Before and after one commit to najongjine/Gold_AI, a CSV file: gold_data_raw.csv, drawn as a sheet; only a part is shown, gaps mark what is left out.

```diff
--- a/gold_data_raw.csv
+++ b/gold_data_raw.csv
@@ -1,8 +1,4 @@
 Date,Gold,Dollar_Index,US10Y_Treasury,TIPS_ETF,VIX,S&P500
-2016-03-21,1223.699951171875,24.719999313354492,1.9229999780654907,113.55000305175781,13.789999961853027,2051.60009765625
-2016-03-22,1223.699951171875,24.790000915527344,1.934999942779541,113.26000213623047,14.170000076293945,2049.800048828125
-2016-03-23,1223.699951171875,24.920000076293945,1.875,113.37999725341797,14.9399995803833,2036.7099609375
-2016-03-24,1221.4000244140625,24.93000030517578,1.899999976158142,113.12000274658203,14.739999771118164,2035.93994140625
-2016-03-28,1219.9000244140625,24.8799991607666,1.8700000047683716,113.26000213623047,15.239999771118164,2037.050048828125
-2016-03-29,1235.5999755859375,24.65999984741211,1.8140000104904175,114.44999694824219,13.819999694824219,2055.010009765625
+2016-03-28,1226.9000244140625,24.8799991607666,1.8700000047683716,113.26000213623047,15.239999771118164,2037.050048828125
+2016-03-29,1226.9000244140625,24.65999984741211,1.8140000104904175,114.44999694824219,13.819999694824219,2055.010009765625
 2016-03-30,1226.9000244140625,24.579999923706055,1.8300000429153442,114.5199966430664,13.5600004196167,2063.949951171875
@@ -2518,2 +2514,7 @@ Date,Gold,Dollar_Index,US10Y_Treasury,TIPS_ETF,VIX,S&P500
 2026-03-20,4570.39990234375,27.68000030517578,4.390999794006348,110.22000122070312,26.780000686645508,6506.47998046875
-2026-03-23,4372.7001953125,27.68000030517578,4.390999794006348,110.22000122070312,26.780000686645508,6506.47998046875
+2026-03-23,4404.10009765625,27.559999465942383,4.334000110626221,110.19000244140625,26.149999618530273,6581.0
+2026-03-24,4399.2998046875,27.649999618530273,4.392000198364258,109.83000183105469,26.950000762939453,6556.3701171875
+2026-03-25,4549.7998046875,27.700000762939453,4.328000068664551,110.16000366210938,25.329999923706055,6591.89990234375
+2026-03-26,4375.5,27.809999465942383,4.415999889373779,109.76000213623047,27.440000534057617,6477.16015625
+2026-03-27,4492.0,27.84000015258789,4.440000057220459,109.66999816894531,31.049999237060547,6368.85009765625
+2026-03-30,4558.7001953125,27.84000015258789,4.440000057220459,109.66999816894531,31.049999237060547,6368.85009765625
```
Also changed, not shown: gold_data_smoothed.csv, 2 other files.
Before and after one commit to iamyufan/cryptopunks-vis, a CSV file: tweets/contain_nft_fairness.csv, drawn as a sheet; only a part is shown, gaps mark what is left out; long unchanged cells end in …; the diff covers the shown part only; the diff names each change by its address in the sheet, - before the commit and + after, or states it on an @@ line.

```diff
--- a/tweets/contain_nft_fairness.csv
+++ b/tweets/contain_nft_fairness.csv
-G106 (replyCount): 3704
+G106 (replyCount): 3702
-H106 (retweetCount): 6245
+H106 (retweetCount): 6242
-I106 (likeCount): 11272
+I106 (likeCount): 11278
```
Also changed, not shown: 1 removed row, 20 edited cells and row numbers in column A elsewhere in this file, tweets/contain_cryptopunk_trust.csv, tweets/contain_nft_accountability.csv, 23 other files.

■ **Prompt**
On how many lines above does the word "files" appear? Answer with that figure only.

■ **Finished exercise**
2